** Data listing follows **
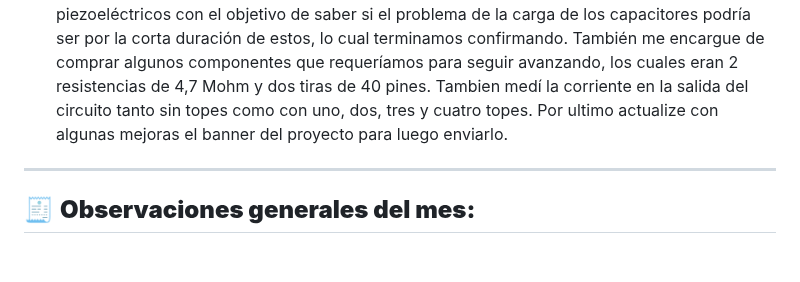
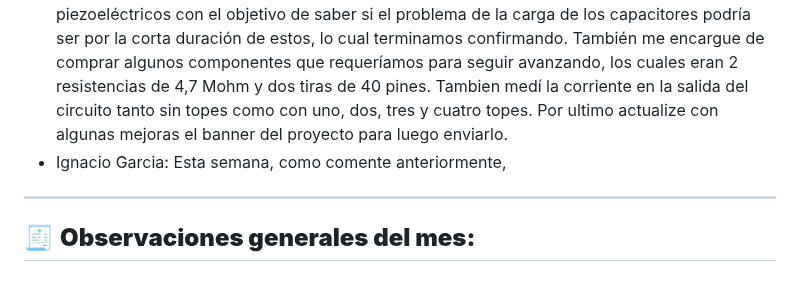
Before and after one commit to impatrq/Pleper, a Markdown page: Documentos Proyecto/Bitácora/Octubre.md, the part around the change. Drawn GitHub-style.

```diff
--- a/Documentos Proyecto/Bitácora/Octubre.md
+++ b/Documentos Proyecto/Bitácora/Octubre.md
@@ -27,6 +27,7 @@
 
 -  Santiago Tejeda: esta semana me dedique a investigar sobre el armado del circuito de retroalimentación para solucionar el problema de que los pulsos de la baldosa no logran ser captados por el banco de capacitores, ya que al tener una alta capacitancia y el tener un pulso de tan corto tiempo (20ms) los capacitores no logran captarlo. La solución que encontré fue una implementación de un circuito de bombeo de carga capacitiva que utiliza un capacitor pre-cargado como colchón de voltaje para maximizar la eficiencia en la captura de pulos piezoeléctricos. Logré armar el prototipo del circuito que, lentamente, carga el capacitor de 470 uF el cual proporciona la base de voltaje que posteriormente se le van a sumar el de los pulsos y así cargar el capacitor de 10.000uF, el cual daría por finalizado la etapa de carga de la baldosa.
 -  Mauricio Blasco: Esta semana me encargue de medir el tiempo de los pulsos generado por los piezoeléctricos con el objetivo de saber si el problema de la carga de los capacitores podría ser por la corta duración de estos, lo cual terminamos confirmando. También me encargue de comprar algunos componentes que requeríamos para seguir avanzando, los cuales eran 2 resistencias de 4,7 Mohm y dos tiras de 40 pines. Tambien medí la corriente en la salida del circuito tanto sin topes como con uno, dos, tres y cuatro topes. Por ultimo actualize con algunas mejoras el banner del proyecto para luego enviarlo.
+-  Ignacio Garcia: Esta semana, como comente anteriormente,
 ---
 
 🧾 **Observaciones generales del mes:**
```
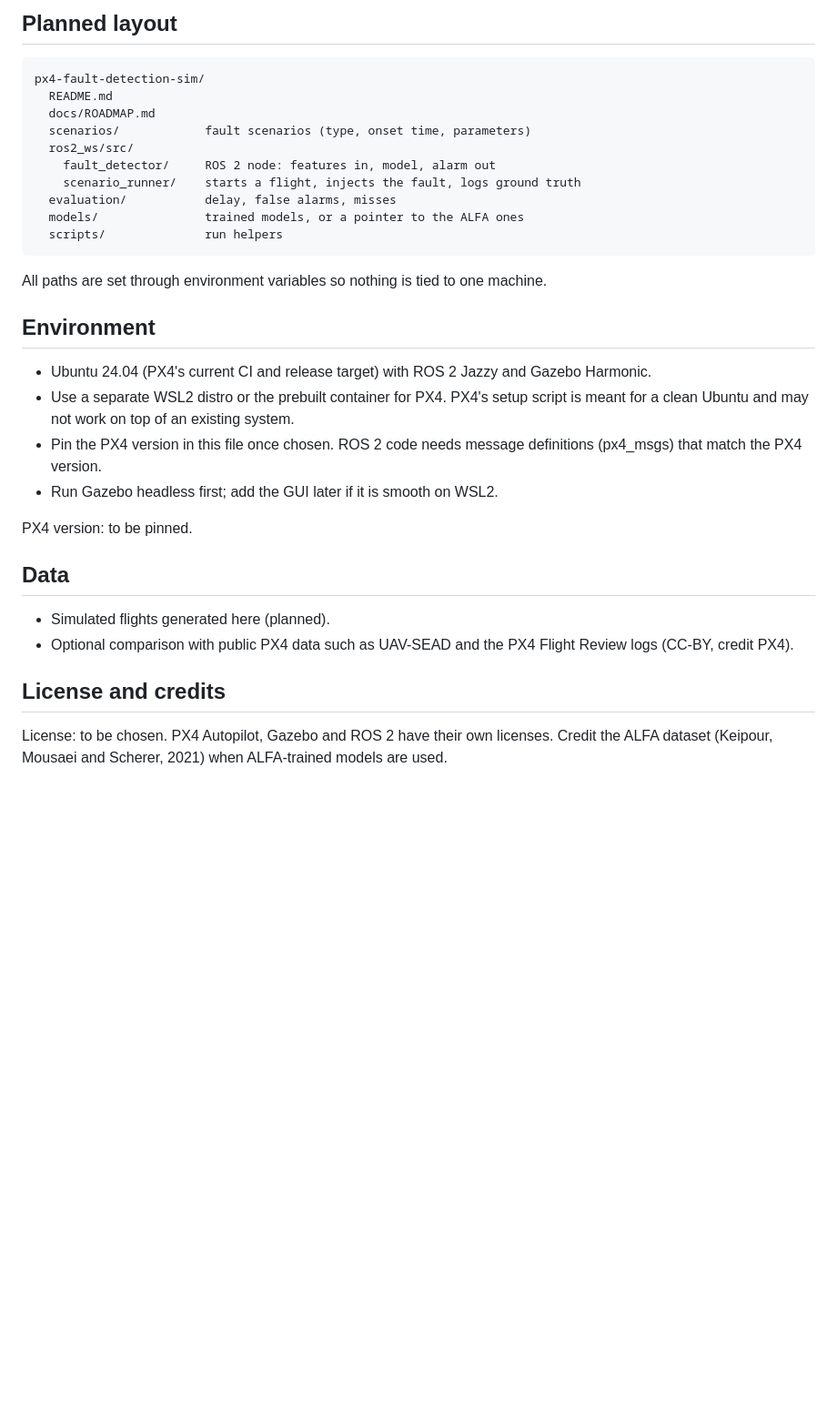
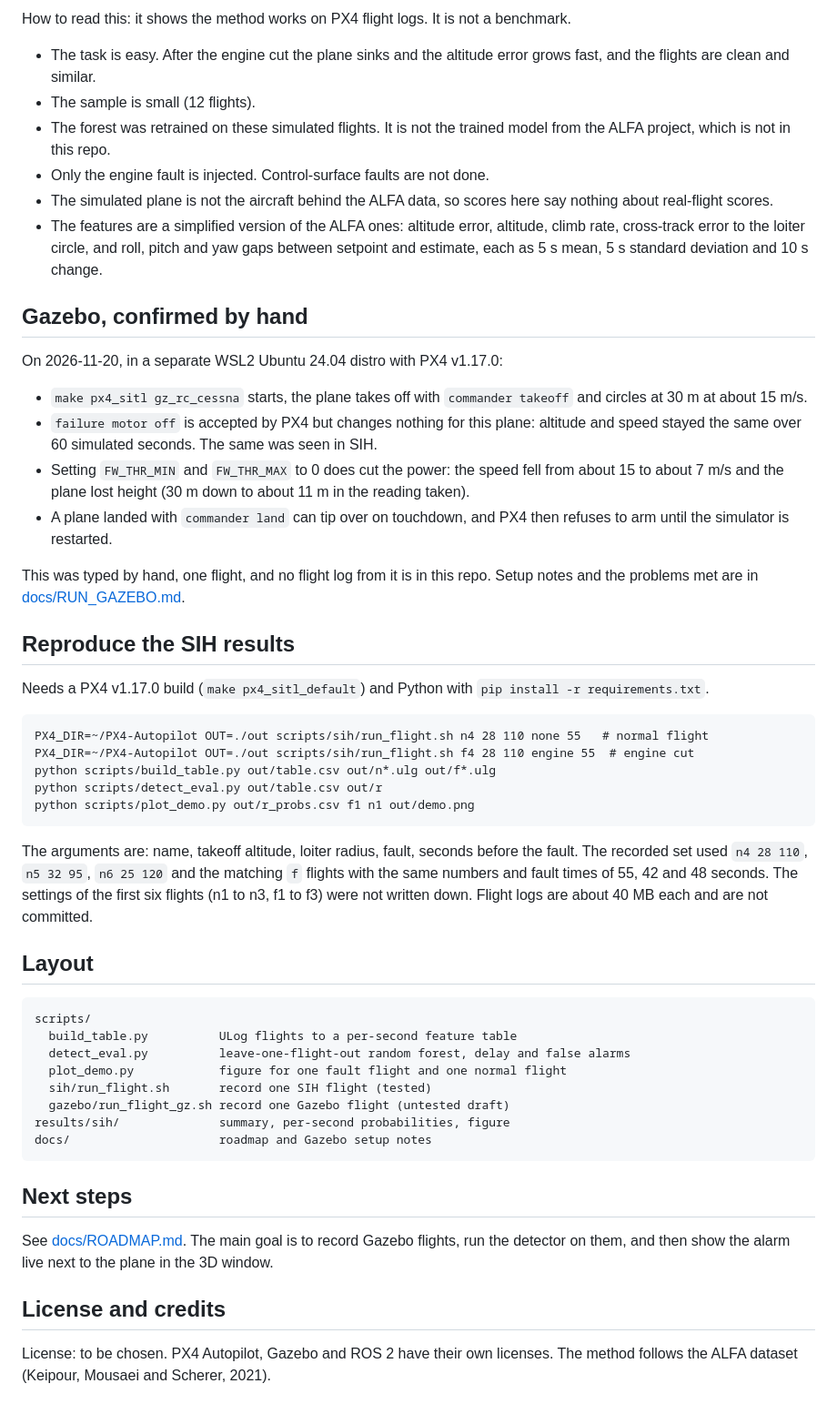
Before and after one commit to PhamAnhHoangg/px4-fault-detection-sim, a Markdown page: README.md, the part around one of its changes. Shown at 91% size. GitHub-like rendering; blank space fills up the shorter version.

````diff
--- a/README.md
+++ b/README.md
@@ -21,36 +29,56 @@ The simulator is a test environment. It is not a replacement for real flight dat
 
-## Planned layout
+How to read this: it shows the method works on PX4 flight logs. It is not a benchmark.
+
+- The task is easy. After the engine cut the plane sinks and the altitude error grows fast, and the flights are clean and similar.
+- The sample is small (12 flights).
+- The forest was retrained on these simulated flights. It is not the trained model from the ALFA project, which is not in this repo.
+- Only the engine fault is injected. Control-surface faults are not done.
+- The simulated plane is not the aircraft behind the ALFA data, so scores here say nothing about real-flight scores.
+- The features are a simplified version of the ALFA ones: altitude error, altitude, climb rate, cross-track error to the loiter circle, and roll, pitch and yaw gaps between setpoint and estimate, each as 5 s mean, 5 s standard deviation and 10 s change.
+
+## Gazebo, confirmed by hand
+
+On 2026-11-20, in a separate WSL2 Ubuntu 24.04 distro with PX4 v1.17.0:
+
+- `make px4_sitl gz_rc_cessna` starts, the plane takes off with `commander takeoff` and circles at 30 m at about 15 m/s.
+- `failure motor off` is accepted by PX4 but changes nothing for this plane: altitude and speed stayed the same over 60 simulated seconds. The same was seen in SIH.
+- Setting `FW_THR_MIN` and `FW_THR_MAX` to 0 does cut the power: the speed fell from about 15 to about 7 m/s and the plane lost height (30 m down to about 11 m in the reading taken).
+- A plane landed with `commander land` can tip over on touchdown, and PX4 then refuses to arm until the simulator is restarted.
+
+This was typed by hand, one flight, and no flight log from it is in this repo. Setup notes and the problems met are in [docs/RUN_GAZEBO.md](docs/RUN_GAZEBO.md).
+
+## Reproduce the SIH results
+
+Needs a PX4 v1.17.0 build (`make px4_sitl_default`) and Python with `pip install -r requirements.txt`.
 
 ```
-px4-fault-detection-sim/
-  README.md
-  docs/ROADMAP.md
-  scenarios/            fault scenarios (type, onset time, parameters)
-  ros2_ws/src/
-    fault_detector/     ROS 2 node: features in, model, alarm out
-    scenario_runner/    starts a flight, injects the fault, logs ground truth
-  evaluation/           delay, false alarms, misses
-  models/               trained models, or a pointer to the ALFA ones
-  scripts/              run helpers
+PX4_DIR=~/PX4-Autopilot OUT=./out scripts/sih/run_flight.sh n4 28 110 none 55   # normal flight
+PX4_DIR=~/PX4-Autopilot OUT=./out scripts/sih/run_flight.sh f4 28 110 engine 55  # engine cut
+python scripts/build_table.py out/table.csv out/n*.ulg out/f*.ulg
+python scripts/detect_eval.py out/table.csv out/r
+python scripts/plot_demo.py out/r_probs.csv f1 n1 out/demo.png
 ```
 
-All paths are set through environment variables so nothing is tied to one machine.
+The arguments are: name, takeoff altitude, loiter radius, fault, seconds before the fault. The recorded set used `n4 28 110`, `n5 32 95`, `n6 25 120` and the matching `f` flights with the same numbers and fault times of 55, 42 and 48 seconds. The settings of the first six flights (n1 to n3, f1 to f3) were not written down. Flight logs are about 40 MB each and are not committed.
 
-## Environment
+## Layout
 
-- Ubuntu 24.04 (PX4's current CI and release target) with ROS 2 Jazzy and Gazebo Harmonic.
-- Use a separate WSL2 distro or the prebuilt container for PX4. PX4's setup script is meant for a clean Ubuntu and may not work on top of an existing system.
-- Pin the PX4 version in this file once chosen. ROS 2 code needs message definitions (px4_msgs) that match the PX4 version.
-- Run Gazebo headless first; add the GUI later if it is smooth on WSL2.
+```
+scripts/
+  build_table.py          ULog flights to a per-second feature table
+  detect_eval.py          leave-one-flight-out random forest, delay and false alarms
+  plot_demo.py            figure for one fault flight and one normal flight
+  sih/run_flight.sh       record one SIH flight (tested)
+  gazebo/run_flight_gz.sh record one Gazebo flight (untested draft)
+results/sih/              summary, per-second probabilities, figure
+docs/                     roadmap and Gazebo setup notes
+```
 
-PX4 version: to be pinned.
+## Next steps
 
-## Data
-
-- Simulated flights generated here (planned).
-- Optional comparison with public PX4 data such as UAV-SEAD and the PX4 Flight Review logs (CC-BY, credit PX4).
+See [docs/ROADMAP.md](docs/ROADMAP.md). The main goal is to record Gazebo flights, run the detector on them, and then show the alarm live next to the plane in the 3D window.
 
 ## License and credits
 
 License: to be chosen.
-PX4 Autopilot, Gazebo and ROS 2 have their own licenses. Credit the ALFA dataset (Keipour, Mousaei and Scherer, 2021) when ALFA-trained models are used.
+PX4 Autopilot, Gazebo and ROS 2 have their own licenses. The method follows the ALFA dataset (Keipour, Mousaei and Scherer, 2021).
````
Also changed, not shown: other parts of README.md (+20 -12 lines), docs/ROADMAP.md (+26 -30 lines), docs/RUN_GAZEBO.md (added, +56 -0 lines), results/sih/detection_demo.png (added), 9 other files.
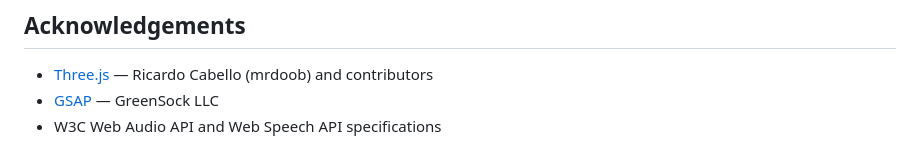
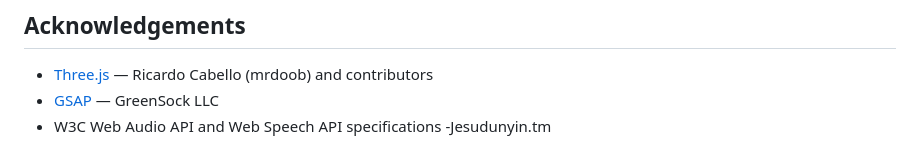
Before and after one commit to codeVila06/Interactive-3D-ATM-Simulation, a Markdown page: README.md, the part around the change. Drawn GitHub-style.

Commit message:
Update README.md with new entry and formatting
Removed empty lines and added Jesudunyin.tm to the list.

```diff
--- a/README.md
+++ b/README.md
@@ -174,3 +174,4 @@ IDLE → WELCOME → PIN → MENU → WITHDRAW → DISPENSING → EJECT → IDLE
 - [Three.js](https://threejs.org) — Ricardo Cabello (mrdoob) and contributors
 - [GSAP](https://gsap.com) — GreenSock LLC
 - W3C Web Audio API and Web Speech API specifications
+-Jesudunyin.tm
```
** End of Data listing **
→ **Exercise prompt**:
Each record must be repeated verbatim, and no picture may appear in the copy.

→ **The answer**:
Before and after one commit to impatrq/Pleper, a Markdown page: Documentos Proyecto/Bitácora/Octubre.md, the part around the change. Drawn GitHub-style.

```diff
--- a/Documentos Proyecto/Bitácora/Octubre.md
+++ b/Documentos Proyecto/Bitácora/Octubre.md
@@ -27,6 +27,7 @@
 
 -  Santiago Tejeda: esta semana me dedique a investigar sobre el armado del circuito de retroalimentación para solucionar el problema de que los pulsos de la baldosa no logran ser captados por el banco de capacitores, ya que al tener una alta capacitancia y el tener un pulso de tan corto tiempo (20ms) los capacitores no logran captarlo. La solución que encontré fue una implementación de un circuito de bombeo de carga capacitiva que utiliza un capacitor pre-cargado como colchón de voltaje para maximizar la eficiencia en la captura de pulos piezoeléctricos. Logré armar el prototipo del circuito que, lentamente, carga el capacitor de 470 uF el cual proporciona la base de voltaje que posteriormente se le van a sumar el de los pulsos y así cargar el capacitor de 10.000uF, el cual daría por finalizado la etapa de carga de la baldosa.
 -  Mauricio Blasco: Esta semana me encargue de medir el tiempo de los pulsos generado por los piezoeléctricos con el objetivo de saber si el problema de la carga de los capacitores podría ser por la corta duración de estos, lo cual terminamos confirmando. También me encargue de comprar algunos componentes que requeríamos para seguir avanzando, los cuales eran 2 resistencias de 4,7 Mohm y dos tiras de 40 pines. Tambien medí la corriente en la salida del circuito tanto sin topes como con uno, dos, tres y cuatro topes. Por ultimo actualize con algunas mejoras el banner del proyecto para luego enviarlo.
+-  Ignacio Garcia: Esta semana, como comente anteriormente,
 ---
 
 🧾 **Observaciones generales del mes:**
```
Before and after one commit to PhamAnhHoangg/px4-fault-detection-sim, a Markdown page: README.md, the part around one of its changes. Shown at 91% size. GitHub-like rendering; blank space fills up the shorter version.

````diff
--- a/README.md
+++ b/README.md
@@ -21,36 +29,56 @@ The simulator is a test environment. It is not a replacement for real flight dat
 
-## Planned layout
+How to read this: it shows the method works on PX4 flight logs. It is not a benchmark.
+
+- The task is easy. After the engine cut the plane sinks and the altitude error grows fast, and the flights are clean and similar.
+- The sample is small (12 flights).
+- The forest was retrained on these simulated flights. It is not the trained model from the ALFA project, which is not in this repo.
+- Only the engine fault is injected. Control-surface faults are not done.
+- The simulated plane is not the aircraft behind the ALFA data, so scores here say nothing about real-flight scores.
+- The features are a simplified version of the ALFA ones: altitude error, altitude, climb rate, cross-track error to the loiter circle, and roll, pitch and yaw gaps between setpoint and estimate, each as 5 s mean, 5 s standard deviation and 10 s change.
+
+## Gazebo, confirmed by hand
+
+On 2026-11-20, in a separate WSL2 Ubuntu 24.04 distro with PX4 v1.17.0:
+
+- `make px4_sitl gz_rc_cessna` starts, the plane takes off with `commander takeoff` and circles at 30 m at about 15 m/s.
+- `failure motor off` is accepted by PX4 but changes nothing for this plane: altitude and speed stayed the same over 60 simulated seconds. The same was seen in SIH.
+- Setting `FW_THR_MIN` and `FW_THR_MAX` to 0 does cut the power: the speed fell from about 15 to about 7 m/s and the plane lost height (30 m down to about 11 m in the reading taken).
+- A plane landed with `commander land` can tip over on touchdown, and PX4 then refuses to arm until the simulator is restarted.
+
+This was typed by hand, one flight, and no flight log from it is in this repo. Setup notes and the problems met are in [docs/RUN_GAZEBO.md](docs/RUN_GAZEBO.md).
+
+## Reproduce the SIH results
+
+Needs a PX4 v1.17.0 build (`make px4_sitl_default`) and Python with `pip install -r requirements.txt`.
 
 ```
-px4-fault-detection-sim/
-  README.md
-  docs/ROADMAP.md
-  scenarios/            fault scenarios (type, onset time, parameters)
-  ros2_ws/src/
-    fault_detector/     ROS 2 node: features in, model, alarm out
-    scenario_runner/    starts a flight, injects the fault, logs ground truth
-  evaluation/           delay, false alarms, misses
-  models/               trained models, or a pointer to the ALFA ones
-  scripts/              run helpers
+PX4_DIR=~/PX4-Autopilot OUT=./out scripts/sih/run_flight.sh n4 28 110 none 55   # normal flight
+PX4_DIR=~/PX4-Autopilot OUT=./out scripts/sih/run_flight.sh f4 28 110 engine 55  # engine cut
+python scripts/build_table.py out/table.csv out/n*.ulg out/f*.ulg
+python scripts/detect_eval.py out/table.csv out/r
+python scripts/plot_demo.py out/r_probs.csv f1 n1 out/demo.png
 ```
 
-All paths are set through environment variables so nothing is tied to one machine.
+The arguments are: name, takeoff altitude, loiter radius, fault, seconds before the fault. The recorded set used `n4 28 110`, `n5 32 95`, `n6 25 120` and the matching `f` flights with the same numbers and fault times of 55, 42 and 48 seconds. The settings of the first six flights (n1 to n3, f1 to f3) were not written down. Flight logs are about 40 MB each and are not committed.
 
-## Environment
+## Layout
 
-- Ubuntu 24.04 (PX4's current CI and release target) with ROS 2 Jazzy and Gazebo Harmonic.
-- Use a separate WSL2 distro or the prebuilt container for PX4. PX4's setup script is meant for a clean Ubuntu and may not work on top of an existing system.
-- Pin the PX4 version in this file once chosen. ROS 2 code needs message definitions (px4_msgs) that match the PX4 version.
-- Run Gazebo headless first; add the GUI later if it is smooth on WSL2.
+```
+scripts/
+  build_table.py          ULog flights to a per-second feature table
+  detect_eval.py          leave-one-flight-out random forest, delay and false alarms
+  plot_demo.py            figure for one fault flight and one normal flight
+  sih/run_flight.sh       record one SIH flight (tested)
+  gazebo/run_flight_gz.sh record one Gazebo flight (untested draft)
+results/sih/              summary, per-second probabilities, figure
+docs/                     roadmap and Gazebo setup notes
+```
 
-PX4 version: to be pinned.
+## Next steps
 
-## Data
-
-- Simulated flights generated here (planned).
-- Optional comparison with public PX4 data such as UAV-SEAD and the PX4 Flight Review logs (CC-BY, credit PX4).
+See [docs/ROADMAP.md](docs/ROADMAP.md). The main goal is to record Gazebo flights, run the detector on them, and then show the alarm live next to the plane in the 3D window.
 
 ## License and credits
 
 License: to be chosen.
-PX4 Autopilot, Gazebo and ROS 2 have their own licenses. Credit the ALFA dataset (Keipour, Mousaei and Scherer, 2021) when ALFA-trained models are used.
+PX4 Autopilot, Gazebo and ROS 2 have their own licenses. The method follows the ALFA dataset (Keipour, Mousaei and Scherer, 2021).
````
Also changed, not shown: other parts of README.md (+20 -12 lines), docs/ROADMAP.md (+26 -30 lines), docs/RUN_GAZEBO.md (added, +56 -0 lines), results/sih/detection_demo.png (added), 9 other files.
Before and after one commit to codeVila06/Interactive-3D-ATM-Simulation, a Markdown page: README.md, the part around the change. Drawn GitHub-style.

Commit message:
Update README.md with new entry and formatting
Removed empty lines and added Jesudunyin.tm to the list.

```diff
--- a/README.md
+++ b/README.md
@@ -174,3 +174,4 @@ IDLE → WELCOME → PIN → MENU → WITHDRAW → DISPENSING → EJECT → IDLE
 - [Three.js](https://threejs.org) — Ricardo Cabello (mrdoob) and contributors
 - [GSAP](https://gsap.com) — GreenSock LLC
 - W3C Web Audio API and Web Speech API specifications
+-Jesudunyin.tm
```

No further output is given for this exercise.